What makes a television show “good”? Is it the characters? Visual artistry? Influence?
Two of America’s top critics of the form, Alan Sepinwall and Matt Zoller Seitz, attempt to answer that in “TV (The Book),” creating a rubric based on categories like innovation, consistency and peak, in order to create The Pantheon, a list of the top 100 shows of all time (spoiler alert: “Manimal” does not make it).
amNewYork caught up with the two critics for separate chats during a rare workday hour in which they weren’t screening a show during this era of “peak television” to talk about the book, personal favorites and indulge in a bit of fantasy network drafting.
With so much television being produced for so many stations, is this book possible 20 years from now? Or will we hit a spot where there’s just too many shows in existence to be comprehensive?
Sepinwall: I don’t know. Our hope is that this will be enough of a success that there’ll be later editions, and we’ll update the Pantheon, we’ll move some of the “works in progress” shows into the Pantheon and bump others out. But as it is, we were adding shows literally up to the last day our editor would allow us to do it — and even a couple of days past that. There were these increasingly despairing emails from her about the conversation she was having with production about what we were doing to both of them.
Zoller Seitz: I don’t know if it’s possible now, to be honest. Almost immediately after we turned the manuscript in, Alan and I started exchanging emails saying, “Oh my God, we should have written about ‘Show X’ or ‘Show Y.’” Our editor indulged us up to a point, but at some point she had to say, “Guys, you can’t cover everything.”
The categorical scoring gives the rankings a rubric off of which to work, but were there shows that just “felt” like they should be higher?
AS: I look at “Parks and Recreation,” and I just feel like it should be higher, because I really love that show. But the scoring we came up with, influence and innovation are just going to be really low there.
MZS: I think if I had to do it over again, I would have given “Law & Order” slightly higher scores across the board. I was going off of my memory of watching the show when it was on, and occasional reruns, and shortly after we turned in the manuscript, I was watching a “Law & Order” marathon on cable. Over the course of a weekend I probably watched 12 or 13 episodes in a row, and I was admiring the direction, the blocking of the actors to the camera, the way they would do things in one take whenever possible, the consistently high quality of the performances, and the economy of the writing.
Tomorrow, you are given a TV network, and you get to draft one talent — past or present — whom you can start to build the network around. Who you got?

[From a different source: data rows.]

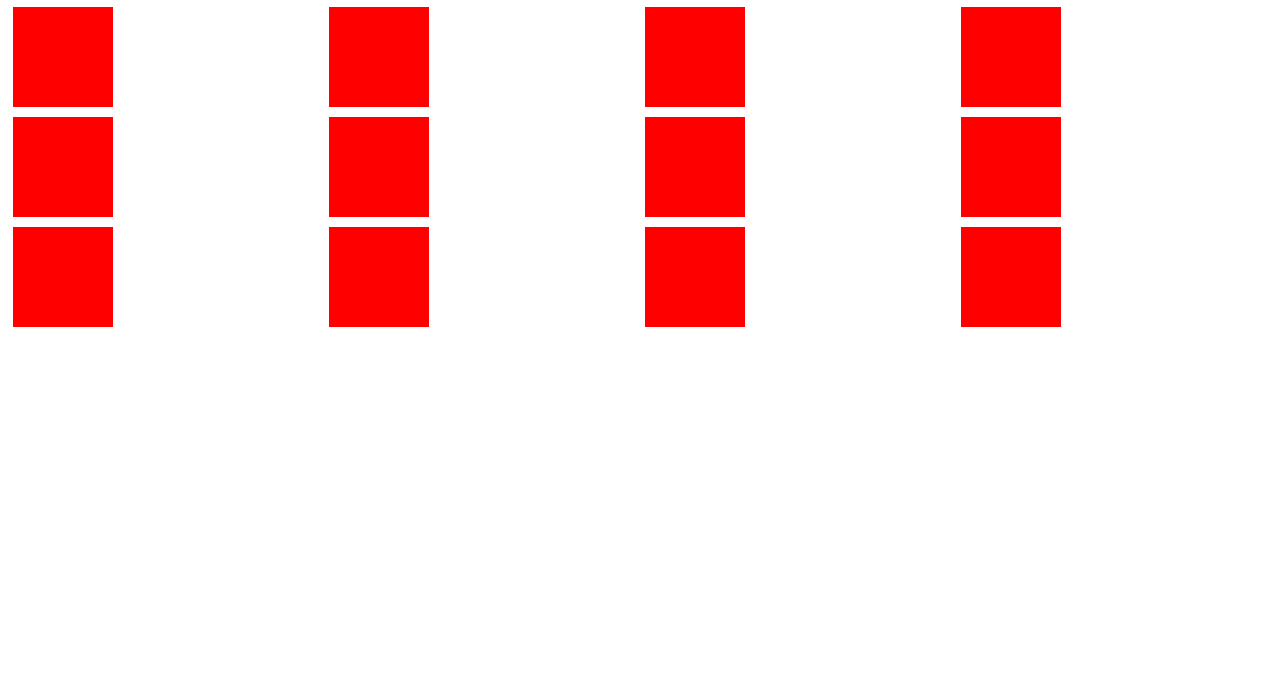
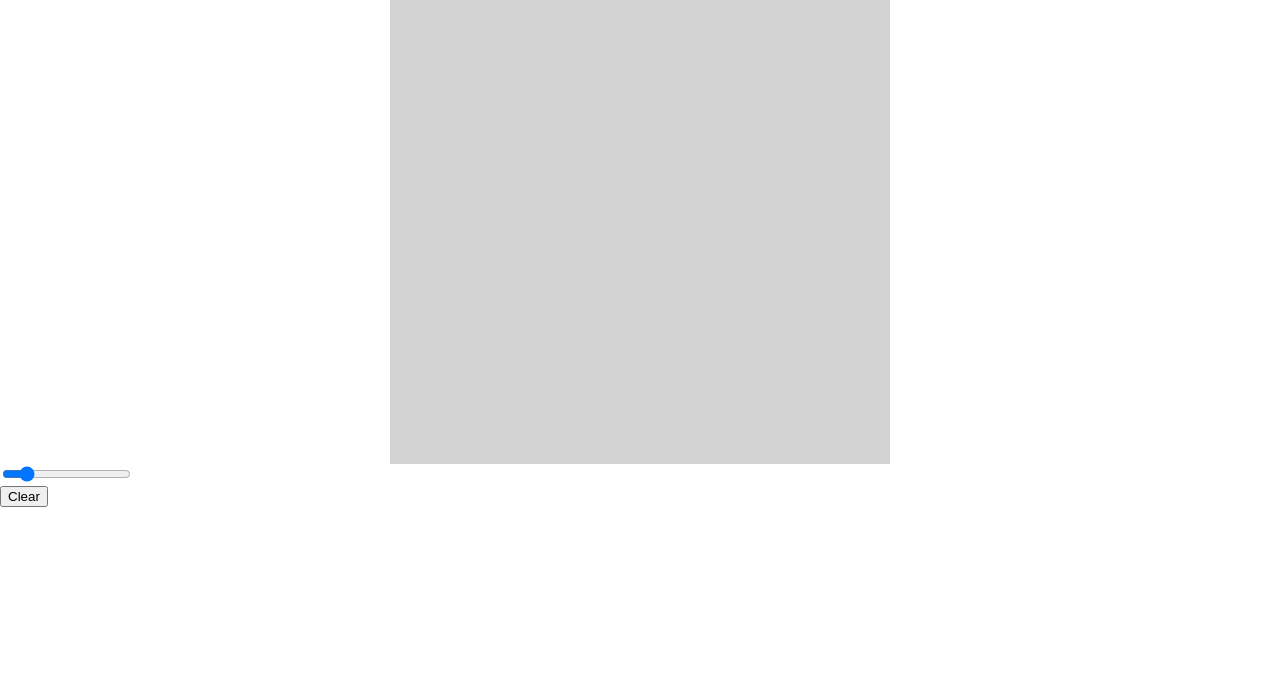
Before and after one commit to Christler/Etch-a-Sketch, a plain HTML site: page index.html in a window 1280 px wide. Shown: the part 116-800 px from the top of the page. Drawn offline with Linux system fonts and the light colour scheme.

Commit message:
worked on javascript

```diff
--- a/app.js
+++ b/app.js
@@ -1,7 +1,51 @@
+let squaresPerRow = 4
 const container = document.querySelector(".container")
+const clearBtn = document.querySelector(".clear-btn")
+clearBtn.addEventListener("click", clearGrid)
+let squares
+const slider = document.querySelector(".slider")
+const gridSize = document.querySelector(".grid-size")
 
-for(let i = 0; i < 16; i++){
+slider.oninput = function() {
+    gridSize.innerHTML = this.value;
+}
+
+function changeBackground(e){
+  let r = Math.floor(Math.random() * 255)
+  let g = Math.floor(Math.random() * 255)
+  let b = Math.floor(Math.random() * 255)
+  let color = `rgb(${r}, ${g}, ${b})`
+  e.target.style.background = color
+}
+
+function clearGrid(){
+  squares.forEach(square => square.style.background = "lightgrey")
+  squaresPerRow = prompt("How many squares per side?")
+  fillGrid()
+}
+
+function fillGrid(){
+  //clear grid first
+  container.innerHTML = ""
+
+  //add columns and rows
+  container.style.gridTemplateRows = `repeat(${squaresPerRow}, 1fr)`
+  container.style.gridTemplateColumns = `repeat(${squaresPerRow}, 1fr)`
+
+  let numSquares = squaresPerRow * squaresPerRow
+
+  //create squares
+  for(let i = 0; i < numSquares; i++){
     let square = document.createElement("div")
     square.setAttribute("class", "square")
     container.appendChild(square)
+  }
+
+  //get array of squares
+  squares = document.querySelectorAll(".square")
+
+  //add listener for hover on each square
+  squares.forEach(square => square.addEventListener("mouseover", changeBackground))
 }
+
+fillGrid()
--- a/index.html
+++ b/index.html
@@ -8,7 +8,14 @@
     <title>Etch-a-Sketch</title>
 </head>
 <body>
+    <h1>Etch-a-Sketch</h1>
     <div class="container"></div>
+    <div class="grid-size"></div>
+    <div class="slidecontainer">
+        <input type="range" min="1" max="100" value="16" class="slider">
+    </div>
+    <button class="clear-btn">Clear</button>
+
     <script src="app.js"></script>
 </body>
 </html>
--- a/style.css
+++ b/style.css
@@ -1,11 +1,14 @@
-.container{
-    display: grid;
-    grid-template-columns: auto auto auto auto;
-}
+body{
+    margin: 0;
+  }
 
-.square{
-    width: 100px;
-    height: 100px;
-    background: red;
-    margin: 5px;
-}
+  .container{
+    height: 500px;
+    width: 500px;
+    margin: auto;
+    background: lightgrey;
+    display: grid ;
+  }
+
+  .square{
+  }
```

AS: Norman Lear. He was able to build so many shows, and he was able to do — and I don’t even know if it would be possible now; I feel like if we put “All in the Family” on today it might get protested off the air very quickly — but he was able to achieve this almost-perfect balance of populism and art. These were great shows, that were also very thoughtful and bold and transforming things.
MZS: I think it would be Bryan Fuller. I think I’d like to put Bryan Fuller in charge of a network for a year and see what happens. I think we’d have, if his track record is any indication, 12 or 13 of the most brilliant one-season shows in the history of television.